Go to Sleep, Go to Sleep
The smell of damp, decaying wood and mildew proliferates the air; the stale, malodorous stench wafting unpleasantly throughout the entire building, permeating every inch and corner of the two-tier with its foul, obnoxious presence. It’s even more pungent than usual, amplified by the relentless rain and fog—that and perhaps the late hour of the night.
Thunder roars in the sky above, rolling and clashing amidst the heavy storm, the acute sound booming in my ears as if it’s coming from just a few feet away instead of thousands of miles outside. The sequence of loud cracks aren’t even slightly muffled, thanks to paper-thin walls and a faulty foundation.
Several droplets permeate the questionable roofing, trickling through the low ceiling and falling on to the unfinished floors, creating muddy streaks in their wake.
The pitter-patter sound of rain against a lone window clashes with my footsteps. Constant wet splatters hit the cracked glass that’s now caked in precipitation, drenching its disintegrating pane.
The incessant downpour is broken up by bright flashes of lightning, irregular fluorescent strips glowing intermittently against the backdrop of the blue-black night just before their accompanying bouts of thunder interject like the chorus of a lullaby.
I stumble up creaky, termite-eaten stairs, placing one tired foot in front of the other up way too many steps until I finally reach the top. I walk past several doors, coming to stand in front of the one I’ve called mine for the last three months.
My shoulders slump and the muscles beneath them deflate, barely able to bear the weight of my bag. I bring my forehead against the chipped barrier, leaning against it in exhaustion. I sluggishly fish for my keys in my pocket, bringing them up to dangle between my cold, rigid fingers as I fumble to find the one for the old, rusty lock staring back at me. The small cluster of metal jingles noisily as various keys clash against each other, distorting the stark, almost eerie quiet of the night. I finally find the right one, placing it in the lock and turning it with the last remnants of energy left in my body.
The lock gives with an audible click and I absently push the door open, almost tripping over my own feet as I stagger ungracefully into my tiny studio apartment.
Darkness engulfs me as soon as I step inside, but I don’t reach for the light switch. Tiny, sparse streaks of moonlight make their way through the single window at the opposite end of the room, allowing me some vision of the familiar space.
I lock the door behind me as my eyes slowly adjust to the faint, subdued light. It doesn’t help that my eyelids feel exceptionally heavy tonight, as if they each have a dozen anvils resting on them. My eyes are already half-way closed, and I can barely manage to keep them open; something that’s proving to be a Herculean task in itself.
I practically crawl to my bedroom, feeling like I’m competing in a cross-country walk-a-thon even though it’s only a few feet away. My mind is foggy, as if I’m in a drug-induced haze. I’m way too tired to deal with any more crap.
Tonight’s shift at Rubies was the most hectic and draining it’s ever been since I started working there.
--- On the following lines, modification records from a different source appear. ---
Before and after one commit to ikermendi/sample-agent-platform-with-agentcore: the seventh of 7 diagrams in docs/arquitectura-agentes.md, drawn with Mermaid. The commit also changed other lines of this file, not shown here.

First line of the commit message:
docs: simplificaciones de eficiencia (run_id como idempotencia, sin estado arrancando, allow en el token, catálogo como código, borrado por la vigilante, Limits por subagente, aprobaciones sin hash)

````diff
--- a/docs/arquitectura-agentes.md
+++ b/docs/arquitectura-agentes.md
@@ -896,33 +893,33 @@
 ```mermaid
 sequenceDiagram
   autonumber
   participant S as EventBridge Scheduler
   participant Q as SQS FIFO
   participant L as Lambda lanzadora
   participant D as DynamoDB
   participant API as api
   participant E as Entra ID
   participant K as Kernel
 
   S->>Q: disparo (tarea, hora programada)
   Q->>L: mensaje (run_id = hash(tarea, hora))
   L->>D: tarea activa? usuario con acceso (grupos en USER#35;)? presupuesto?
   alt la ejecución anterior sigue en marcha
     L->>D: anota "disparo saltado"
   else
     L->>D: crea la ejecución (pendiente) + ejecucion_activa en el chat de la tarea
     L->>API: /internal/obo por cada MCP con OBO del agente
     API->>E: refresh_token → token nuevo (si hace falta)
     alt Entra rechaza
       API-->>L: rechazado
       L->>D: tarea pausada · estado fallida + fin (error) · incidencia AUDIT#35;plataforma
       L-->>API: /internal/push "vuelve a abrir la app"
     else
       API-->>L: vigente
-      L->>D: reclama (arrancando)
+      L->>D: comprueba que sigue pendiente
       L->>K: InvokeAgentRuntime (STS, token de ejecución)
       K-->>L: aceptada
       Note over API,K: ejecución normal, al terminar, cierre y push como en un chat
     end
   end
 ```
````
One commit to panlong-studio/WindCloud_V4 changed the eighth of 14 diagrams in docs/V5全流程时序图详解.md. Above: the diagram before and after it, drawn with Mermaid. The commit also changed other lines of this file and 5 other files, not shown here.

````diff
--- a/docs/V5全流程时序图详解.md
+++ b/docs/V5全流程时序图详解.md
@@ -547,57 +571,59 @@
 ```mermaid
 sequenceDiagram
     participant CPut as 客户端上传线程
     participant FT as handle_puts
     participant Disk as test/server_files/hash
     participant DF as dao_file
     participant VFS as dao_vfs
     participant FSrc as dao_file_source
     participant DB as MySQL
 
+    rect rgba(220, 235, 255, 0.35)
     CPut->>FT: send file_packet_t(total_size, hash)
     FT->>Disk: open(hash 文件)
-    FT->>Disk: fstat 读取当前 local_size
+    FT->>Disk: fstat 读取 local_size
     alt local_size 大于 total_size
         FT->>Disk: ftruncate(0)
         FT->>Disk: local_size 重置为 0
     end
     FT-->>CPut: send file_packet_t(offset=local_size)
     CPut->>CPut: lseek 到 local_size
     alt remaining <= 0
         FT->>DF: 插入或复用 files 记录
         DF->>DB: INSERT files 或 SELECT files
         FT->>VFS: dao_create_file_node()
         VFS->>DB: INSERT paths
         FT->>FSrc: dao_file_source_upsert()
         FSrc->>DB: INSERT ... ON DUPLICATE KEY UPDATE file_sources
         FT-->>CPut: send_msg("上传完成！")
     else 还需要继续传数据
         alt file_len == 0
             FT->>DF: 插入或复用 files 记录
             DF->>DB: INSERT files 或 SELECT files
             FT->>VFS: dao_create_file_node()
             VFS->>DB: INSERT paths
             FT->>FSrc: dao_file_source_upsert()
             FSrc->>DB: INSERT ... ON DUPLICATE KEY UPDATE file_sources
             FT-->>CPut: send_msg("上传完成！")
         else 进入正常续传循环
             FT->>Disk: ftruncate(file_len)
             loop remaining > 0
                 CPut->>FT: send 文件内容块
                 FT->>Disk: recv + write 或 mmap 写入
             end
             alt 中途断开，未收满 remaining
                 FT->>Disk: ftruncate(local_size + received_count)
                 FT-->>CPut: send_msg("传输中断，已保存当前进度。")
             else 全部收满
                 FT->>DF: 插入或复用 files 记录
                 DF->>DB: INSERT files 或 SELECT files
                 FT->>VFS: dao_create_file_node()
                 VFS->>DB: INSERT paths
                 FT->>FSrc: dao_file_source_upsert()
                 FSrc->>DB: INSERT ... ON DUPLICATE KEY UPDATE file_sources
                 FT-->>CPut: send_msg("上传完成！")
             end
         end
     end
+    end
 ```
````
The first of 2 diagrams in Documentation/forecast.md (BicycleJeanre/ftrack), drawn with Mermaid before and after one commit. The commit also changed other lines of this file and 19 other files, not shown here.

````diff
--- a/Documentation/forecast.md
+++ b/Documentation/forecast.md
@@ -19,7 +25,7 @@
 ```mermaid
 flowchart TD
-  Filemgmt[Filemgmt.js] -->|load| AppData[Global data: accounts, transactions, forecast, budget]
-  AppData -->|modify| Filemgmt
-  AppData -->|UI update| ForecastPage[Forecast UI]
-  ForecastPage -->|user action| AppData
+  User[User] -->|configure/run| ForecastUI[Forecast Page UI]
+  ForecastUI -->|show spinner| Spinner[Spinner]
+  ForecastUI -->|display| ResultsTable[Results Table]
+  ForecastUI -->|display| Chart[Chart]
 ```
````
It’s a good thing it pays as well as it does.
My stomach growls loudly, like a hungry bull on steroids, reminding me that I haven’t put any food in it for several hours. But I don’t even have the energy to so much as think about eating right now. I seriously can’t remember the last time I’ve been this sleepy. All I want to do right now is pass out.
“I so need a fucking raise,” I mutter to myself, the words leaving my lips in a lethargic slur.
I suppose talking to myself is something I do quite often. Even at times like this. I have to keep myself entertained somehow. But, man, I sound totally beat—even to my own ears.
God…I’m at my limit.
As if concurring with my thoughts, my eyelids become even more droopy, falling as if they’re being dragged down by invisible weights attached to each of my lashes.
I just want to jump in my kid-sized bed and put an end to this exhausting night.
I can’t even be bothered to change out of my work clothes. I feel—and probably look—gross, but whatever.
I shrug off my bag, sighing as the pressure of the strap leaves my shoulder. It falls to the floor with a small thud. I absently kick off my sneakers, as if my legs are on auto-pilot, leaving the worn pair of shoes right next to it.
I plummet into the stiff mattress without hesitation, falling head-first into my pillow with a satisfied groan. I reach for the covers, tugging at the fabric impatiently before pulling it all the way up to my ears—not that the thin blanket can do much to keep me warm.
But it doesn’t matter, because before I know it, my eyes are completely shut and I’m out.